Since power wheelchairs are designed for indoor and daily use, having a zero turning radius makes completing everyday tasks easier and allows you to navigate tight spaces.
Basic models are designed to serve general needs at an affordable price.
The Cons of Power Wheelchairs
Whilst power chairs are easily manoeuvred, that can be more difficult to control than a typical mobility scooter. The joystick or touch buttons are usually more sensitive and can take longer to master than the switches of a scooter.
So for users who are new to mobility products, an electric wheelchair may be a little too high tech.
The average cost of a power wheelchair is a bit higher than a mobility scooter. Since power chairs are typically used on a daily basis they come with more features to accommodate comfort and convenience. If you decide to customize your power wheelchair the cost will increase.
Assess Your Needs
Deciding between a power wheelchair and a mobility scooter greatly depends on your individual needs, abilities, and existing conditions. If you lack upper body strength, coordination, and fine motor skills, you should consider a power wheelchair for both safety and convenience.
Take Your Pick

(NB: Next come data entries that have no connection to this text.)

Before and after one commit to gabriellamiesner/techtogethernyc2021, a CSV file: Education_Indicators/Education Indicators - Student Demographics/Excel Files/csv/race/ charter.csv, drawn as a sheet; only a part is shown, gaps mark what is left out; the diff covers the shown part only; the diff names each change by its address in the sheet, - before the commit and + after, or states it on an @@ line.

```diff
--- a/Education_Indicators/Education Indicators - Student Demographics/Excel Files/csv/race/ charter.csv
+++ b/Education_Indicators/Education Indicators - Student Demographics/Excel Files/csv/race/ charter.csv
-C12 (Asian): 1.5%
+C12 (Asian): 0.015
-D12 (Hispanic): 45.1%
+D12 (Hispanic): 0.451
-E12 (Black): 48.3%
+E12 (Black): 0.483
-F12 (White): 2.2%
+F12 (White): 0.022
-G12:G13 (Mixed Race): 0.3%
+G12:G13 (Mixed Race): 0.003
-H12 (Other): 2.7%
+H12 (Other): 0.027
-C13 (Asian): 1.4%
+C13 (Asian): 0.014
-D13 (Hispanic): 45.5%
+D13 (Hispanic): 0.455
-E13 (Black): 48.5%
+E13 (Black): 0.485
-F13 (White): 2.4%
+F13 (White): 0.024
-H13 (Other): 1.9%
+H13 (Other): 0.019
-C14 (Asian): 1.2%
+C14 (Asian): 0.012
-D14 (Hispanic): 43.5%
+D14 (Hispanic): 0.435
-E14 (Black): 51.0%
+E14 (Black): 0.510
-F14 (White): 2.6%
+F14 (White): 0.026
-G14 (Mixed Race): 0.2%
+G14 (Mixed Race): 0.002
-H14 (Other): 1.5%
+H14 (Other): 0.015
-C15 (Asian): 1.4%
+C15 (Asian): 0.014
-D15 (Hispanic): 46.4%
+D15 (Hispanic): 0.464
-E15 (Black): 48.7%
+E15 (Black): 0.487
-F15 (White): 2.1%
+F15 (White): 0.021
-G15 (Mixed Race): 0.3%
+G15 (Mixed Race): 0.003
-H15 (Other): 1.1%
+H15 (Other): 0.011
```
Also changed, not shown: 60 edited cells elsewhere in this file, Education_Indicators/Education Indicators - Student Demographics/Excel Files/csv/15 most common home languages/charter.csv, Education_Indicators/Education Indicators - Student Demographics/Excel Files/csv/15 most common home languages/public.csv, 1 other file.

After reading this article we hope that you have a greater understanding of each mobility aid and how they are designed to help with your mobility needs. If you have any more questions or are still unsure of which would suit you best, contact our product specialists today. Give them a call from 8 am and 8 pm EST daily at 1-213-933-4058 or email at email@example.com.
Does a Mobility Scooter Require a Driver's License?
No, your aging parents do not need a driver's license to operate a mobility scooter.
Is Driving a Mobility Scooter Safe for Seniors?
Yes, driving a mobility scooter is safe for elderly people as long as they follow the safety tips listed above.
Can I Fly If I Am in a Wheelchair?
Yes, most airlines will allow you or your parents to fly if you are in a wheelchair. Your parents may be asked to provide proof of their disability, such as a doctor's note. Check with the local airline before booking your tickets.
What are the Benefits and Drawbacks of Mobility Scooters and Electric Wheelchairs?
Both mobility scooters and electric wheelchairs are designed with a specific use in mind, with mobility scooters offering a good riding experience outdoors and electric wheelchairs being better suited to use around the home. Some seniors may find themselves swapping between devices depending on their plans for the day. However, the price, range and portability of the devices should be considered before making purchasing decisions.
Do you Have to be Disabled to Use a Mobility Scooter?
Anyone can use a mobility scooter. These scooters are sold by a variety of manufacturers, and their relatively affordable price means they’re popular with seniors who are generally mobile and who simply want to conserve their energy while running errands. Many scooters allow people to travel faster than the average walking speed, so they’re a good option for seniors who no longer feel confident driving a car.